• _Data to process_
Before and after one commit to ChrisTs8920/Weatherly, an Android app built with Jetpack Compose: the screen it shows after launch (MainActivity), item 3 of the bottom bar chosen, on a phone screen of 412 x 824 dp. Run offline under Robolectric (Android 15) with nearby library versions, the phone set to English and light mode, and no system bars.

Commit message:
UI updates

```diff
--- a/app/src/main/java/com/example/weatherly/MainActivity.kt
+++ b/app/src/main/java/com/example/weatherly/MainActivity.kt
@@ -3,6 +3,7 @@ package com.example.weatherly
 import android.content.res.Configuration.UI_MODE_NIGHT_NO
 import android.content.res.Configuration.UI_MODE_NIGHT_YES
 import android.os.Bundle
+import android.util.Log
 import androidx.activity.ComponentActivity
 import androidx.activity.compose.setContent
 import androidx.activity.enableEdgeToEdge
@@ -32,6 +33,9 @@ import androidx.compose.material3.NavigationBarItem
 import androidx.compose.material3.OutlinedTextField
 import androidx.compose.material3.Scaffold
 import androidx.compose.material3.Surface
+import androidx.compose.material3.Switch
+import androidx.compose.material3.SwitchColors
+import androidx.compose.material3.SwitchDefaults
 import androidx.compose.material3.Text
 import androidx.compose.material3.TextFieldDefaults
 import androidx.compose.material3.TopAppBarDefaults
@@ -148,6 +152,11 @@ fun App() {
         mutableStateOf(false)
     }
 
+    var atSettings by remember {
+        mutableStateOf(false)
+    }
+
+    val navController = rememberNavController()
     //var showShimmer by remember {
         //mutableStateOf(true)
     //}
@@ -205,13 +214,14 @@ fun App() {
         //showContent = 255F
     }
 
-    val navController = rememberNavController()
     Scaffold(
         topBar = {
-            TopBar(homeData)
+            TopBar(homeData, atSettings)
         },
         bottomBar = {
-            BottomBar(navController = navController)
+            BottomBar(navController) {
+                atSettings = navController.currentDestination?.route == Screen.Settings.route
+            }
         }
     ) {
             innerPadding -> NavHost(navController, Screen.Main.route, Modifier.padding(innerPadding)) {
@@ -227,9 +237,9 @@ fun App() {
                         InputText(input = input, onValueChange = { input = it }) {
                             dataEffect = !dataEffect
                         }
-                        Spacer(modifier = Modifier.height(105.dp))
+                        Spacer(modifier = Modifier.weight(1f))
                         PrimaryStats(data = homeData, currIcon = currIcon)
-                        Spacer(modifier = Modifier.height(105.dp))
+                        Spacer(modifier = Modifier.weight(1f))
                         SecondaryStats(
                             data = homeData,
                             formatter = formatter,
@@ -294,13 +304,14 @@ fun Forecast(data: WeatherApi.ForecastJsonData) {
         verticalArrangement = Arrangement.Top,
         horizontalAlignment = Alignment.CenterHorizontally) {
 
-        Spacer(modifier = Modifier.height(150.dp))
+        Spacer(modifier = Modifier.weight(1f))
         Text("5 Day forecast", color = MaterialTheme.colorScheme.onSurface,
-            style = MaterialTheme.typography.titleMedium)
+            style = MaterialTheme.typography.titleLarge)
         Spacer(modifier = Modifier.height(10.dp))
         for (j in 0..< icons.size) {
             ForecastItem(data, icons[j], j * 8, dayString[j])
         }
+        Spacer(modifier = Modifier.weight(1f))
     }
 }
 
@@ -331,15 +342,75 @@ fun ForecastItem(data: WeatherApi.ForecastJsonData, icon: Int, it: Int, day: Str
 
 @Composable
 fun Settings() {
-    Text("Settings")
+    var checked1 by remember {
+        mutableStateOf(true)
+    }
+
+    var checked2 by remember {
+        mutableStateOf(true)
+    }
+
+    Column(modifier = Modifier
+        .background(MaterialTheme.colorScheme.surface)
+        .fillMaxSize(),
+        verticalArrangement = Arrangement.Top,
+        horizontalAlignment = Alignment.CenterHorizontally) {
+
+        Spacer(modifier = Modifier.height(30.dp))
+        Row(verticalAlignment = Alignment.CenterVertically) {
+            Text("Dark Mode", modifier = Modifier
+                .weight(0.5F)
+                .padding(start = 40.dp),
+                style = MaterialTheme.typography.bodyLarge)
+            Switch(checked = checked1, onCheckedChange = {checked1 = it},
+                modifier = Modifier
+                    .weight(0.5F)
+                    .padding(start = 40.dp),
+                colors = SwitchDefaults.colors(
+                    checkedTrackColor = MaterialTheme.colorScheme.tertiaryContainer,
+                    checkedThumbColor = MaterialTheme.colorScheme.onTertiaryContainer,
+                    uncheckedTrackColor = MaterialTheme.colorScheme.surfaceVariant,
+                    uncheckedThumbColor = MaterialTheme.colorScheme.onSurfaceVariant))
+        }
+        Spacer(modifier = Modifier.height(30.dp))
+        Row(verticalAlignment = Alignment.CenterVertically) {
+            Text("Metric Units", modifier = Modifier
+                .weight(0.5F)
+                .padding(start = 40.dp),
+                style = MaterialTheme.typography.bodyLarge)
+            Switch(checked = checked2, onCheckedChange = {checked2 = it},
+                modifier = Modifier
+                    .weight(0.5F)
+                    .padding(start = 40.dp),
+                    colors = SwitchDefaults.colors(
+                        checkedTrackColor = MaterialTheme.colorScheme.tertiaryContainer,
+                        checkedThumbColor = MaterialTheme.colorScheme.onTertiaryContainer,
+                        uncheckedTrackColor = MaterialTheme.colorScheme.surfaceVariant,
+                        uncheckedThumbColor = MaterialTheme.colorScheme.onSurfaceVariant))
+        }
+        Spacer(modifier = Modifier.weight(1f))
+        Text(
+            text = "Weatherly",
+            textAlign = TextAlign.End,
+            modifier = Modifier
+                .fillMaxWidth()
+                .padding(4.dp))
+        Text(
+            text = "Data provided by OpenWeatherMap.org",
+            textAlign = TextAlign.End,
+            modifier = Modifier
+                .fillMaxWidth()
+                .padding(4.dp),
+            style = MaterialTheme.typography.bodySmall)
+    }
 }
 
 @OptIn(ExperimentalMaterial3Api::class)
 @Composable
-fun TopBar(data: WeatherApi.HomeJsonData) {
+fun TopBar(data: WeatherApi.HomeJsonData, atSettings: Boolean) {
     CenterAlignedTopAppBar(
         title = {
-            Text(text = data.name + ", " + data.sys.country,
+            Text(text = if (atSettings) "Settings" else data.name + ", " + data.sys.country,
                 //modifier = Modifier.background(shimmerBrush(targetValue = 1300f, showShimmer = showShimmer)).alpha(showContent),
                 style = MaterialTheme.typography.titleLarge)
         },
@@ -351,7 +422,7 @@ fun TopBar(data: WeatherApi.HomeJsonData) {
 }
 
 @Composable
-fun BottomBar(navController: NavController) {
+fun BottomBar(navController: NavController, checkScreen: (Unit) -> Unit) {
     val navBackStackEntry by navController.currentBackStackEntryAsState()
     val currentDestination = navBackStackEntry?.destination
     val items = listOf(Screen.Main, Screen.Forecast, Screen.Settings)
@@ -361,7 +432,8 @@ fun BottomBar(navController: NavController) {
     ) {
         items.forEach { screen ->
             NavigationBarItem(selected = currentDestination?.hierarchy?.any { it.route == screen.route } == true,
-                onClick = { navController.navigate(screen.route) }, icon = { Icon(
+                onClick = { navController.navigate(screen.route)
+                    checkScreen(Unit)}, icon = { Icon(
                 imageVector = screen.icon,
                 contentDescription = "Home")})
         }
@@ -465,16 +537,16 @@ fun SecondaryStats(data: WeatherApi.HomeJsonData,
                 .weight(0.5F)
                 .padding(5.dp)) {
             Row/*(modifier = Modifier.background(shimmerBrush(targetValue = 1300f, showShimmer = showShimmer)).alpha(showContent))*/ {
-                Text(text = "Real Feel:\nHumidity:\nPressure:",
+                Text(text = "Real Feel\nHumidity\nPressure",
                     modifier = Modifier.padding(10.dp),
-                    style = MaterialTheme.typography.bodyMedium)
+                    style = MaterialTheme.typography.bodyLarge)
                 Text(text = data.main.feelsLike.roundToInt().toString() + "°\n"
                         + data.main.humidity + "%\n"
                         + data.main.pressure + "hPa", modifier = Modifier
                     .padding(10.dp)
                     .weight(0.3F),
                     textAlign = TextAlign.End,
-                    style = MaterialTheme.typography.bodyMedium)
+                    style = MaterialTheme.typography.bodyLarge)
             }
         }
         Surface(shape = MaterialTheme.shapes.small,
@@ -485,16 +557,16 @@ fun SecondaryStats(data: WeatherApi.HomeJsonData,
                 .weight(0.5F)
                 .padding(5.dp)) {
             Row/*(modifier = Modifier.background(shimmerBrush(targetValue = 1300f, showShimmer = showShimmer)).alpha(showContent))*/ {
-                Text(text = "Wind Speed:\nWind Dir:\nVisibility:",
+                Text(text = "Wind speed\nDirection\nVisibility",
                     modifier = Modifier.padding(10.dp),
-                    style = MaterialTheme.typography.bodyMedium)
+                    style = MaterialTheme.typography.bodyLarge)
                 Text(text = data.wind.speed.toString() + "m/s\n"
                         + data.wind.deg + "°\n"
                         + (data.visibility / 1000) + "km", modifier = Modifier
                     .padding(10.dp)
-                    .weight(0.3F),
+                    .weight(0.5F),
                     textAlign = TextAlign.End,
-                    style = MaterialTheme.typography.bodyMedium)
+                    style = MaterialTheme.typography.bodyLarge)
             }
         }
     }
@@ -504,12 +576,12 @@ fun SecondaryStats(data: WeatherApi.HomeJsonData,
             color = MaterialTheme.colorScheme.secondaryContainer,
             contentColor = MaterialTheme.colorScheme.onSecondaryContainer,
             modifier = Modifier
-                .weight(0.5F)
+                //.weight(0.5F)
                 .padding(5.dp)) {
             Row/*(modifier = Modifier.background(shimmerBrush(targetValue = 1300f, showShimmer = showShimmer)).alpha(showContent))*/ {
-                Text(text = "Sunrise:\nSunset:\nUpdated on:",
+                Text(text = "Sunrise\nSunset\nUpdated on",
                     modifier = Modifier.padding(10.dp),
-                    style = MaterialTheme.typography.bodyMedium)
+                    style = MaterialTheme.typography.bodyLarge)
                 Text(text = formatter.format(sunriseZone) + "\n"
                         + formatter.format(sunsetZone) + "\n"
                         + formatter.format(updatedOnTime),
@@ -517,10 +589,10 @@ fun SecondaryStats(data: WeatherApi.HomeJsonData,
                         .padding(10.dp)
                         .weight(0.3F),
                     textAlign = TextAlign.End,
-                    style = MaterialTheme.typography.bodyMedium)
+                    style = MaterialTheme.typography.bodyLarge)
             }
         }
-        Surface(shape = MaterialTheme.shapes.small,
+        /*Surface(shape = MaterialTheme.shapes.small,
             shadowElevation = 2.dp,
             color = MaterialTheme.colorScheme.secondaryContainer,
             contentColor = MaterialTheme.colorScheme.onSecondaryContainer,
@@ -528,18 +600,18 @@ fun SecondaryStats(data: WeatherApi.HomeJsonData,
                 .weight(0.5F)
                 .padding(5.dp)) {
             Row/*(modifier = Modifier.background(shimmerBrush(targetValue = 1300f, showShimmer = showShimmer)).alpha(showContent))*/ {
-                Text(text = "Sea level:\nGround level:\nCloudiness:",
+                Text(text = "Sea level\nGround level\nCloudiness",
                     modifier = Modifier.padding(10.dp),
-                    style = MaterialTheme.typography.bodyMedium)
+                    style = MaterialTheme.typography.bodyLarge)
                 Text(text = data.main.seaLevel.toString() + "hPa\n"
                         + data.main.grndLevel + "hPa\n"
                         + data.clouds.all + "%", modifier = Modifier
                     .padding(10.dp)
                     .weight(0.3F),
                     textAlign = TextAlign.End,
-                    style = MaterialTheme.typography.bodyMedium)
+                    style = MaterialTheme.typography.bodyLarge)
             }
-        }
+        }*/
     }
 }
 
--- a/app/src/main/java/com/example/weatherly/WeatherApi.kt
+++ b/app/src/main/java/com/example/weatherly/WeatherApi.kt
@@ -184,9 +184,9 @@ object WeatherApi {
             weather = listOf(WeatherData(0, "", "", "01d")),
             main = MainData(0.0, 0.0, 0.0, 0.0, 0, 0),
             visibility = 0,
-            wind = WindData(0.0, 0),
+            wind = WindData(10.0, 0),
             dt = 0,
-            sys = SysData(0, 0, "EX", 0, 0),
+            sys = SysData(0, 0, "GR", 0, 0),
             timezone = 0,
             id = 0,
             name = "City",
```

• _Required work_
Search the material above for lines containing the string "Alignment", then pull them out.

• _Final answer_
         horizontalAlignment = Alignment.CenterHorizontally) {
+        horizontalAlignment = Alignment.CenterHorizontally) {
+        Row(verticalAlignment = Alignment.CenterVertically) {
+        Row(verticalAlignment = Alignment.CenterVertically) {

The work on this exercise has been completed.